I attended the information session in October, and I began classes in January 1995. I took an accelerated course called Winterim. It kicked my butt! It was three weeks in length, four nights a week for 3.5 hours a night. This is not the way to start back to college after a 20 year hiatus. I enjoyed it though, and I managed to get a pretty good grade. More important, I discovered learning is contagious. I wanted more of it. After I graduated in 1998 with my Bachelor's degree in Business, I went directly into my MBA. I knew, to be the leader, I needed to have more schooling and that an advanced degree was going to give me the opportunity. I also knew that if I stopped, it would be difficult to get started again.

I recently heard CMSgt Robert D. Gaylor (Air Force, Retired) speak. He talked about four things a person needs to do to be successful. First was aptitude, or having the skills and abilities needed to get the job done.

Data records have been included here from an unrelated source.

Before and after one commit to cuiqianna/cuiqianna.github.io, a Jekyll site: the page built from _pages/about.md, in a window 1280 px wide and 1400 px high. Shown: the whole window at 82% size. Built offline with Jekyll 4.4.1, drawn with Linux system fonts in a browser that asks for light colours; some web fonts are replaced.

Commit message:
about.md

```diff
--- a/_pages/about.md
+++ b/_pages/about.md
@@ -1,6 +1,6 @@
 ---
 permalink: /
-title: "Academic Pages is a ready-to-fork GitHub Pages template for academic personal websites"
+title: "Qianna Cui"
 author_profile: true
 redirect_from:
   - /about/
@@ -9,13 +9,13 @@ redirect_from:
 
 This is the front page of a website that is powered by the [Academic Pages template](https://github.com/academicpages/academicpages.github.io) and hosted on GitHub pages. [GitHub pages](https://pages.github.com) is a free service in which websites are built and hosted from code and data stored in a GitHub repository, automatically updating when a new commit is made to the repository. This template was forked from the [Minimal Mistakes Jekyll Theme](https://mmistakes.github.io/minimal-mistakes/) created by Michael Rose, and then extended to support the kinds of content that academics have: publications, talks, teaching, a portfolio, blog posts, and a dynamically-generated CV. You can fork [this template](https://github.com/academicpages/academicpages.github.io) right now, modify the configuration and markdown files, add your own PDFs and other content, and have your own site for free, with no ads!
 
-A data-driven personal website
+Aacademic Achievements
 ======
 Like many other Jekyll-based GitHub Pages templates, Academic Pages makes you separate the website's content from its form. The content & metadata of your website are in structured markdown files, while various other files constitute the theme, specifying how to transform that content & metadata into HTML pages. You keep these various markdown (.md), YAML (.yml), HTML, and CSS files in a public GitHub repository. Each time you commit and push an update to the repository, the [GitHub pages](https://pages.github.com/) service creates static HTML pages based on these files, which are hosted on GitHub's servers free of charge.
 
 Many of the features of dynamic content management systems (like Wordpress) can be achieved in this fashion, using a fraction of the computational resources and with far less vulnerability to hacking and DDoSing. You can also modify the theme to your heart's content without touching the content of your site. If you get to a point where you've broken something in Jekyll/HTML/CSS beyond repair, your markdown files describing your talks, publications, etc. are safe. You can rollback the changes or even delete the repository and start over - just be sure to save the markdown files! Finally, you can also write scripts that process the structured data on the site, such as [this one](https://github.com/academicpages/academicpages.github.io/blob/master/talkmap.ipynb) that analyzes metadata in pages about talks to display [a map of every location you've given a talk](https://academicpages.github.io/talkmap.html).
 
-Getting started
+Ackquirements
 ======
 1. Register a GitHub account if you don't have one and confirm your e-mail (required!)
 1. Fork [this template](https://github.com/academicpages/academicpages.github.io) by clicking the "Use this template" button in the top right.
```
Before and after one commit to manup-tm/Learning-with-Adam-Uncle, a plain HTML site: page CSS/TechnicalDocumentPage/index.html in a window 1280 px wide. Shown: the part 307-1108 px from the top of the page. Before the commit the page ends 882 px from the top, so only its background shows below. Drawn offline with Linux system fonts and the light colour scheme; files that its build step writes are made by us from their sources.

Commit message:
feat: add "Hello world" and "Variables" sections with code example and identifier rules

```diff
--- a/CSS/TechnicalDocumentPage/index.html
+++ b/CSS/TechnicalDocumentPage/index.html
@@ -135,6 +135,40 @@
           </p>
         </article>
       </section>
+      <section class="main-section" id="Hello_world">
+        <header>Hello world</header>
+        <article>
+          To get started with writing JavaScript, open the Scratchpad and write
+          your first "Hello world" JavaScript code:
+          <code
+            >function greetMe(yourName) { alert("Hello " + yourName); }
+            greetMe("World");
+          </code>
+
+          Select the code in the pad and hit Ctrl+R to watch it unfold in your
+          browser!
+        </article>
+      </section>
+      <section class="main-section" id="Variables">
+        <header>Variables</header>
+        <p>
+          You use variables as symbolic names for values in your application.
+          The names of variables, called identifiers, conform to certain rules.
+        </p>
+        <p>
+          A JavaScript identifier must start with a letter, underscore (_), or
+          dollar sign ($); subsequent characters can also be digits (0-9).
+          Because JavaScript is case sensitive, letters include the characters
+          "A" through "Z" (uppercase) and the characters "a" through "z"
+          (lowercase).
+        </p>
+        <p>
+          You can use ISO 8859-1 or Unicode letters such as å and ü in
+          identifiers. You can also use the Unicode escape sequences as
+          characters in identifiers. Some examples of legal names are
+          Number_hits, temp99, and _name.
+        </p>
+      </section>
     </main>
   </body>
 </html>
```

Second was motivation or what will you do when you are on the job? Third was attitude or how well you will do the job. Finally, bringing all these together is opportunity. You have control over all but opportunity. When the door opens, you need to have honed the other three so you are prepared to take that leap.

I worked third shift, went to class in the mornings, slept in the afternoon, had dinner and spent the evening with my wife, and did my homework before starting the workday all over again.

Opportunities do not open up very often. I was more than ready when the opportunity for the dean's position opened. I have now been dean for 14 years, and I have not regretted a day. I know where many of you are at because I was there. Stick with it and look for those opportunities.

- Vincent Porter, Dean of School of Professional Studies